■ **Exercise prompt**: Word for word, restate the entries that follow.

- Opening Delimiter -

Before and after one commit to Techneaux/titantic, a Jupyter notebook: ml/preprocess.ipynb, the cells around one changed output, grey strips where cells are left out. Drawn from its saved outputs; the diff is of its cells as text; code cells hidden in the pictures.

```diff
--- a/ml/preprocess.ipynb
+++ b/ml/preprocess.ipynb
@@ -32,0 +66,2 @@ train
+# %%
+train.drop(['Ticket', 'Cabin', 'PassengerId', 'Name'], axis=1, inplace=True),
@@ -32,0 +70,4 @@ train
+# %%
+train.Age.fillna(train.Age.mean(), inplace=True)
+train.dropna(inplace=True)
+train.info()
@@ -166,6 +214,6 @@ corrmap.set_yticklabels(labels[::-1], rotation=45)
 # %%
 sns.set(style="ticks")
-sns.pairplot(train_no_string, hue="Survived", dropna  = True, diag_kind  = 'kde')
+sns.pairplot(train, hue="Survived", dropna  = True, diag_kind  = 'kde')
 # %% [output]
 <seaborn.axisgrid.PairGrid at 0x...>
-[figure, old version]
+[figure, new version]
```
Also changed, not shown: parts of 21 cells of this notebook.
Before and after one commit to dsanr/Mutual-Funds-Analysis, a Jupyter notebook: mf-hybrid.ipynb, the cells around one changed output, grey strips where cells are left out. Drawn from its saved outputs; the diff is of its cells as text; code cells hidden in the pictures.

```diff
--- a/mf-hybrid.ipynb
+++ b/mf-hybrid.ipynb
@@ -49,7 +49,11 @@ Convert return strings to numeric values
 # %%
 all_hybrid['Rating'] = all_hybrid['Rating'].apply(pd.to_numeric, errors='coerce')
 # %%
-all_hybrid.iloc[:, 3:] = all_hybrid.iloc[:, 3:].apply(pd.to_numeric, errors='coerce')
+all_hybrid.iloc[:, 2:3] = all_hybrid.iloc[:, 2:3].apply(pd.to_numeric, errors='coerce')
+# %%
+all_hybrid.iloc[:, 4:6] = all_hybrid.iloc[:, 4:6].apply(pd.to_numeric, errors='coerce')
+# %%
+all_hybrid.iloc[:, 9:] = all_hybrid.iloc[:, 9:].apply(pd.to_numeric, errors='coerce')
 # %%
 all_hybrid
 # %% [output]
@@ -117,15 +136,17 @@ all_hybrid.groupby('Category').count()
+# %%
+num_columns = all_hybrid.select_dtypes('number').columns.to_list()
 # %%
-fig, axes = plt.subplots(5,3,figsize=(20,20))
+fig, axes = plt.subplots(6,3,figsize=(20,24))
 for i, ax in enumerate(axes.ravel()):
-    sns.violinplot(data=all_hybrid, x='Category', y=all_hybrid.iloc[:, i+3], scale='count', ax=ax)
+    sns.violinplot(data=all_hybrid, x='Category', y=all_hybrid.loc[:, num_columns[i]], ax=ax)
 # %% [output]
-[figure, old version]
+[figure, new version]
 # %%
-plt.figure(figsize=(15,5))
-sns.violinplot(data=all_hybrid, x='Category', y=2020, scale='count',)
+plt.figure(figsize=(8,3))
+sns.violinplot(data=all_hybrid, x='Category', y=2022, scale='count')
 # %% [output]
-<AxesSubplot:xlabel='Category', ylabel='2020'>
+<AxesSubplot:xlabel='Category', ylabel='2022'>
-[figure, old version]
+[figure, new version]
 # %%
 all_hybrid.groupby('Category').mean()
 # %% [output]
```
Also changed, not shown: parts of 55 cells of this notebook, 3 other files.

- Closing Delimiter -

■ **The completed task**:
Before and after one commit to Techneaux/titantic, a Jupyter notebook: ml/preprocess.ipynb, the cells around one changed output, grey strips where cells are left out. Drawn from its saved outputs; the diff is of its cells as text; code cells hidden in the pictures.

```diff
--- a/ml/preprocess.ipynb
+++ b/ml/preprocess.ipynb
@@ -32,0 +66,2 @@ train
+# %%
+train.drop(['Ticket', 'Cabin', 'PassengerId', 'Name'], axis=1, inplace=True),
@@ -32,0 +70,4 @@ train
+# %%
+train.Age.fillna(train.Age.mean(), inplace=True)
+train.dropna(inplace=True)
+train.info()
@@ -166,6 +214,6 @@ corrmap.set_yticklabels(labels[::-1], rotation=45)
 # %%
 sns.set(style="ticks")
-sns.pairplot(train_no_string, hue="Survived", dropna  = True, diag_kind  = 'kde')
+sns.pairplot(train, hue="Survived", dropna  = True, diag_kind  = 'kde')
 # %% [output]
 <seaborn.axisgrid.PairGrid at 0x...>
-[figure, old version]
+[figure, new version]
```
Also changed, not shown: parts of 21 cells of this notebook.
Before and after one commit to dsanr/Mutual-Funds-Analysis, a Jupyter notebook: mf-hybrid.ipynb, the cells around one changed output, grey strips where cells are left out. Drawn from its saved outputs; the diff is of its cells as text; code cells hidden in the pictures.

```diff
--- a/mf-hybrid.ipynb
+++ b/mf-hybrid.ipynb
@@ -49,7 +49,11 @@ Convert return strings to numeric values
 # %%
 all_hybrid['Rating'] = all_hybrid['Rating'].apply(pd.to_numeric, errors='coerce')
 # %%
-all_hybrid.iloc[:, 3:] = all_hybrid.iloc[:, 3:].apply(pd.to_numeric, errors='coerce')
+all_hybrid.iloc[:, 2:3] = all_hybrid.iloc[:, 2:3].apply(pd.to_numeric, errors='coerce')
+# %%
+all_hybrid.iloc[:, 4:6] = all_hybrid.iloc[:, 4:6].apply(pd.to_numeric, errors='coerce')
+# %%
+all_hybrid.iloc[:, 9:] = all_hybrid.iloc[:, 9:].apply(pd.to_numeric, errors='coerce')
 # %%
 all_hybrid
 # %% [output]
@@ -117,15 +136,17 @@ all_hybrid.groupby('Category').count()
+# %%
+num_columns = all_hybrid.select_dtypes('number').columns.to_list()
 # %%
-fig, axes = plt.subplots(5,3,figsize=(20,20))
+fig, axes = plt.subplots(6,3,figsize=(20,24))
 for i, ax in enumerate(axes.ravel()):
-    sns.violinplot(data=all_hybrid, x='Category', y=all_hybrid.iloc[:, i+3], scale='count', ax=ax)
+    sns.violinplot(data=all_hybrid, x='Category', y=all_hybrid.loc[:, num_columns[i]], ax=ax)
 # %% [output]
-[figure, old version]
+[figure, new version]
 # %%
-plt.figure(figsize=(15,5))
-sns.violinplot(data=all_hybrid, x='Category', y=2020, scale='count',)
+plt.figure(figsize=(8,3))
+sns.violinplot(data=all_hybrid, x='Category', y=2022, scale='count')
 # %% [output]
-<AxesSubplot:xlabel='Category', ylabel='2020'>
+<AxesSubplot:xlabel='Category', ylabel='2022'>
-[figure, old version]
+[figure, new version]
 # %%
 all_hybrid.groupby('Category').mean()
 # %% [output]
```
Also changed, not shown: parts of 55 cells of this notebook, 3 other files.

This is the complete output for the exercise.